Every line below that mentions the word "page" should be copied out.

--------------------------------

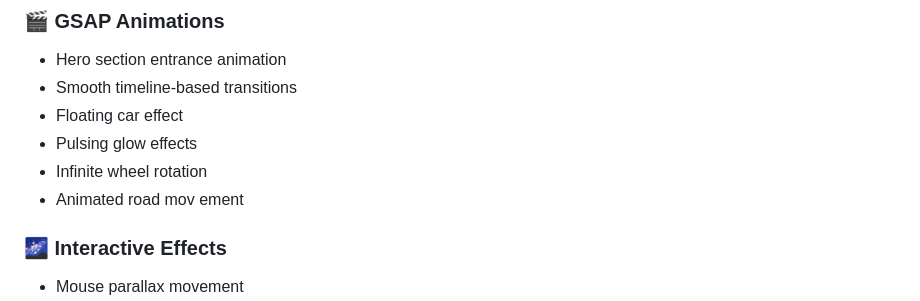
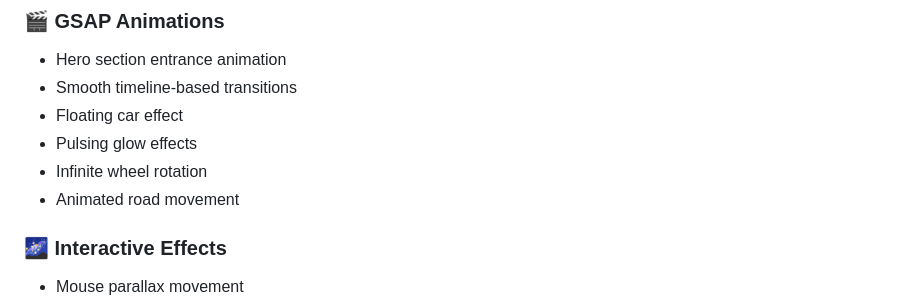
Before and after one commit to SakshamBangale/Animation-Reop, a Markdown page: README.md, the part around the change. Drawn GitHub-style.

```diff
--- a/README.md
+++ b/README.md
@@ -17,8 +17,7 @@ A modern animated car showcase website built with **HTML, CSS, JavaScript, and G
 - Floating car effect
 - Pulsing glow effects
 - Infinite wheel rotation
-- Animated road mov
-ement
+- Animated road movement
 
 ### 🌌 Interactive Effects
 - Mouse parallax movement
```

--------------------------------

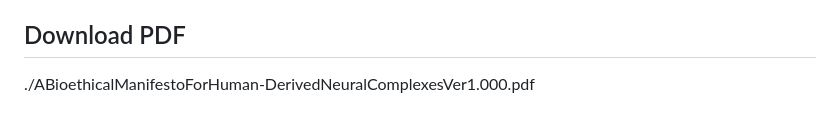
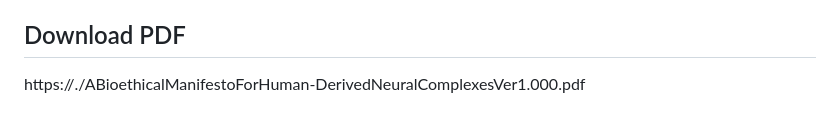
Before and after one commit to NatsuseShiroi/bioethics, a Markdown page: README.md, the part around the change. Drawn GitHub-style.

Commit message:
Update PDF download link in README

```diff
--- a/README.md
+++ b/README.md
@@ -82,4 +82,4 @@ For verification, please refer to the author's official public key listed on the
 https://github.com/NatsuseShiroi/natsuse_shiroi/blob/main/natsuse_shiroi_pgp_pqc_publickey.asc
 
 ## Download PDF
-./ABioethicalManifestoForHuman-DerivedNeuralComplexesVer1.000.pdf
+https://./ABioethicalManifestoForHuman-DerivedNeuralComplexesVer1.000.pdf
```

--------------------------------

[ANSWER TO THE PROBLEM]:
Before and after one commit to SakshamBangale/Animation-Reop, a Markdown page: README.md, the part around the change. Drawn GitHub-style.
Before and after one commit to NatsuseShiroi/bioethics, a Markdown page: README.md, the part around the change. Drawn GitHub-style.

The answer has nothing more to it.